The argument for social media paid advertising, of course, is its ability to be exceptionally well-targeted. And at present, relatively speaking (gulp, since our business sells advertising as its primary revenue source, so it is awkward speaking of any competitive media), is quite inexpensive — if you have a targeted audience, message, and a solid “native” advertising design.
Another relatively inexpensive approach to drawing traffic includes systems where you autofeed links to your content to social media. We do this through our regional construction publication sites, where individual articles are autoposted to Twitter and Facebook.
The “throttling” means that few people read these articles except individuals and organizations directly interested in the topic, but that is where it gets interesting. If these businesses and individuals decide the stories are worthy of republishing, they hit “send” and there is a surge of visitors and views — sometimes massive. In other words, our readers leverage our audience through social media. If we aren’t paying for this publicity, we cannot directly control when and how this happens, much as you cannot control the conventional media through publicity strategies unless you pay for the advertising. But it is deadly effective and absolutely inexpensive.
Do you need Hootsuite or other social media leveraging services to manage the process? I’ll stand aside here as I haven’t used these tools recently and, simply by setting our systems to autopost relevant content, without artificial traffic priming or paid advertising, we are seeing an exponential surge in relevant social media traffic.
However, I suppose the analogy could be: “Is it wise to hire a public relations or communications specialist to help your business?” and the answer generally is “yes”. So I’ll give in to the company’s sales pitch here.

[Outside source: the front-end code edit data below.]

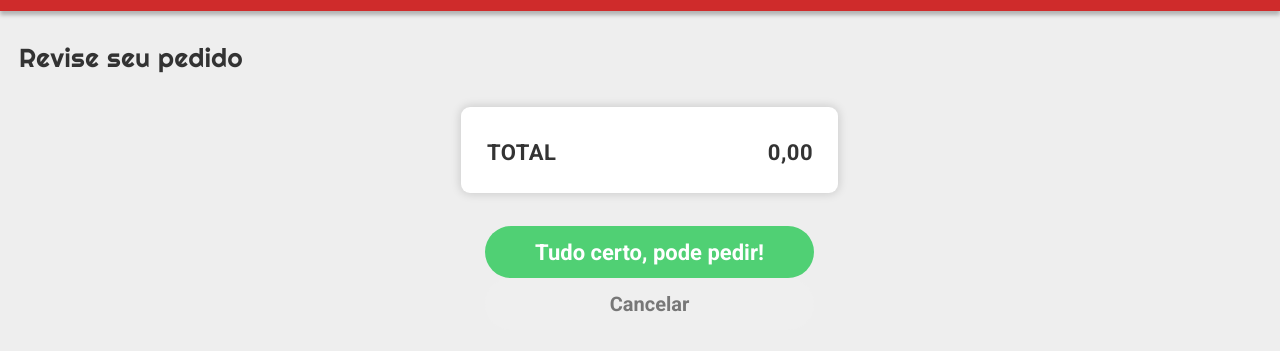
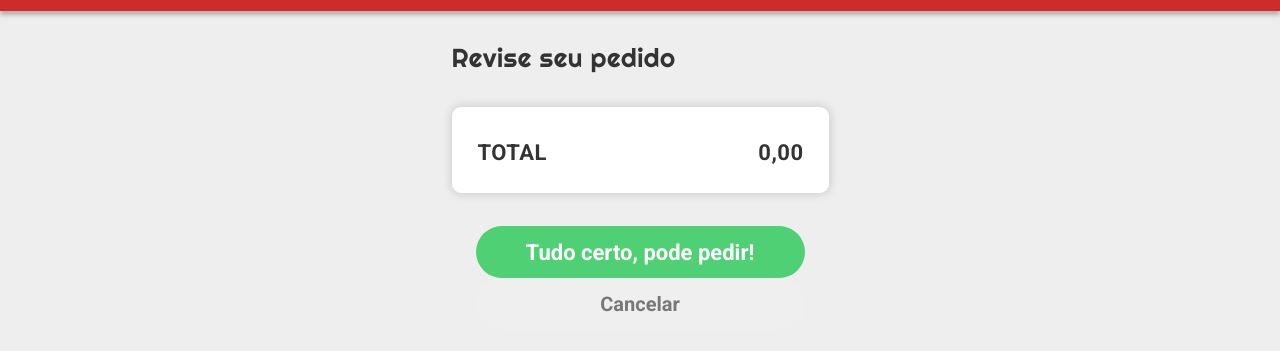
Before and after one commit to lucasfranchini/foodcamp-react, a React app: page /revisar in a window 1280 px wide. Shown: the part 81-432 px from the top of the page. Built offline with nearby package versions, Linux system fonts and the light colour scheme.

Commit message:
corrigindo um erro de layout

```diff
--- a/src/components/Review/Review.css
+++ b/src/components/Review/Review.css
@@ -3,7 +3,6 @@
     line-height: 32px;
     font-size: 26px;
     color: #333;
-    padding-left: 19px;
     letter-spacing: 0.018em;
     font-family: 'Righteous', cursive;
     display: flex;
@@ -11,7 +10,7 @@
     align-items: center;
 }
 .review h1{
-    width: 100%;
+    width: 377px;
 }
 .review button{
     width: 329px;
```
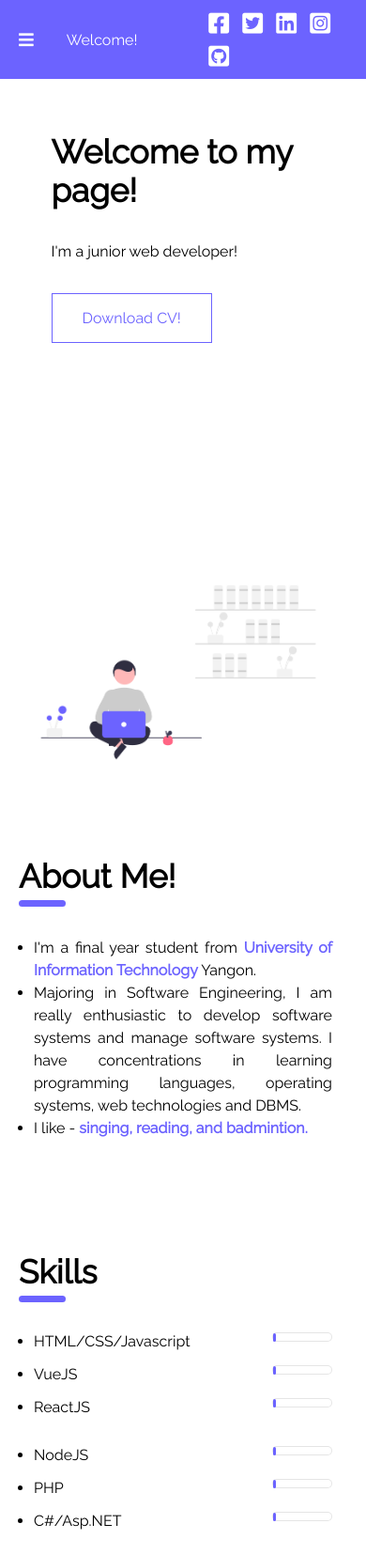
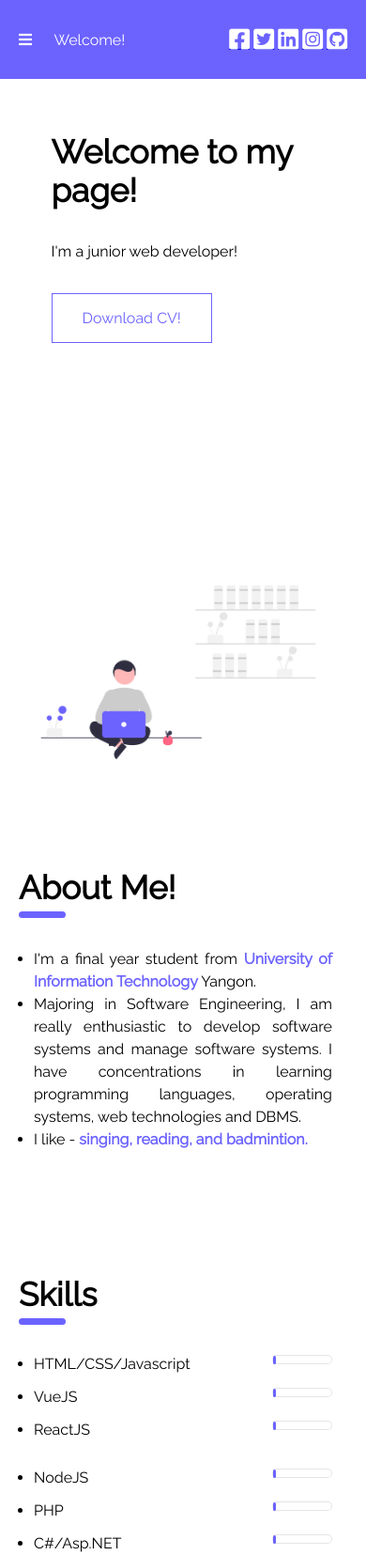
Before and after one commit to AikeNyanLynnOo/aikenyanlynnoo.github.io, a plain HTML site: page index.html in a window 390 px wide. Shown: the top 1655 px of the page at 94% size. Drawn offline with Linux system fonts and the light colour scheme.

Commit message:
responsive under with 600px

```diff
--- a/styles/style.css
+++ b/styles/style.css
@@ -92,6 +92,7 @@ body {
   display: none;
 }
 .social-icon {
+  display: inline;
   color: #fff;
   font-size: 25px;
   margin: 5px;
@@ -149,7 +150,7 @@ body {
 /* about area start  */
 .about-me {
   padding: 20px;
-  margin-top: 3em;
+  padding-top: 3em;
 }
 .about-text {
   text-align: justify;
@@ -165,7 +166,7 @@ body {
 /* skills area start  */
 .skills {
   padding: 20px;
-  margin-top: 3em;
+  padding-top: 3em;
 }
 .frontend,
 .backend {
@@ -203,7 +204,7 @@ body {
 /* experience area start */
 .experience {
   padding: 20px;
-  margin-top: 3em;
+  padding-top: 3em;
 }
 .experiences {
   list-style-type: none;
@@ -237,7 +238,7 @@ body {
 /* contact area start*/
 .contact {
   padding: 20px;
-  margin-top: 3em;
+  padding-top: 3em;
 }
 .row {
   display: flex;
@@ -293,6 +294,16 @@ body {
   .header-gp {
     top: 30%;
   }
+
+  .about-me,
+  .skills,
+  .experience,
+  .contact {
+    padding-top: 5em;
+  }
+  .social-icon{
+  	margin : 0;
+  }
 }
 @media screen and (max-width: 650px) {
   .side-bar {
@@ -327,18 +338,17 @@ body {
   }
   .social-nav-right {
     display: block;
-    margin-right : 20px;
+    margin-right: 20px;
   }
   .nav-left {
-    width: 250px;
-    text-align: center;
     padding: 0;
     position: relative;
   }
   .menu-bar {
-    position: absolute;
-    left: 20px;
-    font-size: large;
+    margin: 0 20px;
+  }
+  .social-icon{
+  	margin : 0;
   }
 }
 @keyframes slide-in {
@@ -365,12 +375,17 @@ body {
     -moz-transform: translate(0.1%, 0);
     -ms-transform: translate(0.1%, 0);
     -o-transform: translate(0.1%, 0);
-}
+  }
   100% {
     transform: translate(-100%, 0);
     -webkit-transform: translate(-100%, 0);
     -moz-transform: translate(-100%, 0);
     -ms-transform: translate(-100%, 0);
     -o-transform: translate(-100%, 0);
+  }
 }
+@media screen and (max-width: 500px){
+	.social-icon{
+  	margin : 0;
+  }
 }
```
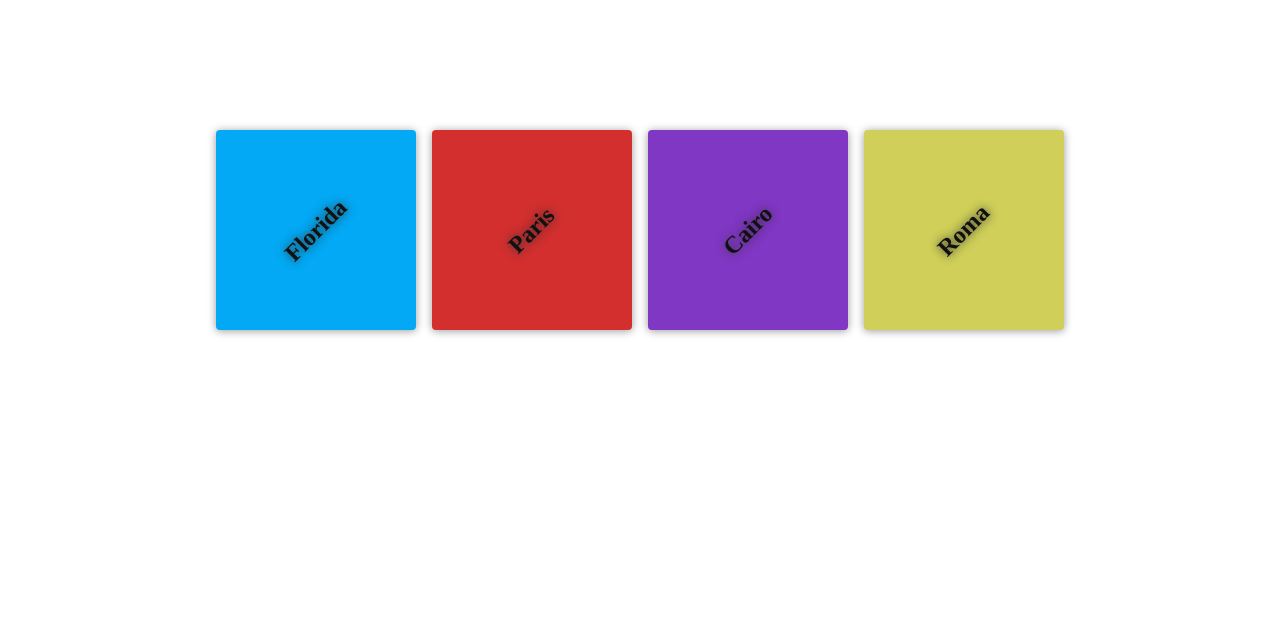
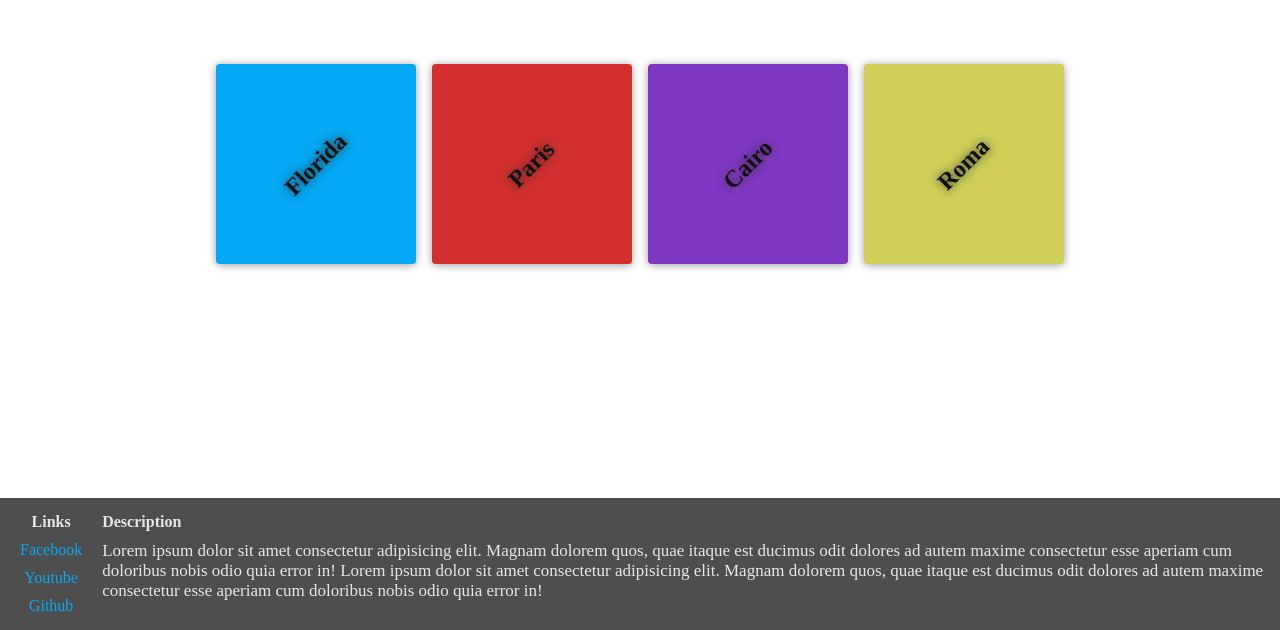
Before and after one commit to Asmaamohamed-oss/Travel-plans, a plain HTML site: page index.html in a window 1280 px wide. Shown: the part 170-800 px from the top of the page. Drawn offline with Linux system fonts and the light colour scheme.

Commit message:
create the inital footer

```diff
--- a/css/app.css
+++ b/css/app.css
@@ -7,12 +7,15 @@ html {
 *::before,
 *::after {
     box-sizing: inherit;
+    padding: 0;
+    margin: 0;
 }
 
 body {
     display: flex;
     margin: 0;
     height: 100%;
+    flex-direction: column;
 }
 
 .container {
@@ -67,3 +70,43 @@ h2 {
 #roma{
     background-color: rgb(207, 207, 89);
 }
+
+ul{
+    list-style: none;
+}
+
+ul li:nth-child(2){
+    margin: 10px 0;
+}
+a{
+    text-decoration: none;
+    color: #03a9f4;
+    padding: 5px;
+}
+
+footer{
+    background-color: rgb(78, 78, 78);
+    color: rgb(230, 230, 230);
+    padding:15px;
+    display: flex;
+    gap: 15px;
+}
+
+.links{
+    /* background-color: #03a9f4; */
+    text-align: center;
+}
+
+.desc p{
+    font-size: 17px;
+}
+
+footer h4{
+    margin-bottom: 10px;
+}
+
+@media (max-width:400px) {
+    footer{
+        flex-direction: column;
+    }
+}
--- a/index.html
+++ b/index.html
@@ -27,6 +27,27 @@
             </div>
         </div>
     </div>
+    <footer>
+        <div class="links">
 
+            <h4>Links</h4>
+            <ul>
+                <li><a href="#">Facebook</a></li>
+                <li><a href="#">Youtube</a></li>
+                <li><a href="#">Github</a></li>
+            </ul>
+        </div>
+        <div class="desc">
+            <h4>Description</h4>
+            <p>
+                Lorem ipsum dolor sit amet consectetur adipisicing elit.
+                Magnam dolorem quos, quae itaque est ducimus odit dolores ad autem maxime consectetur esse
+                aperiam cum doloribus nobis odio quia error in!
+                Lorem ipsum dolor sit amet consectetur adipisicing elit.
+                Magnam dolorem quos, quae itaque est ducimus odit dolores ad autem maxime consectetur esse
+                aperiam cum doloribus nobis odio quia error in!
+            </p>
+        </div>
+    </footer>
 </body>
 </html>
```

Do you have observations of how your social media marketing is working these days. Please email me at email@example.com or post your comment here (or on social media of your choice).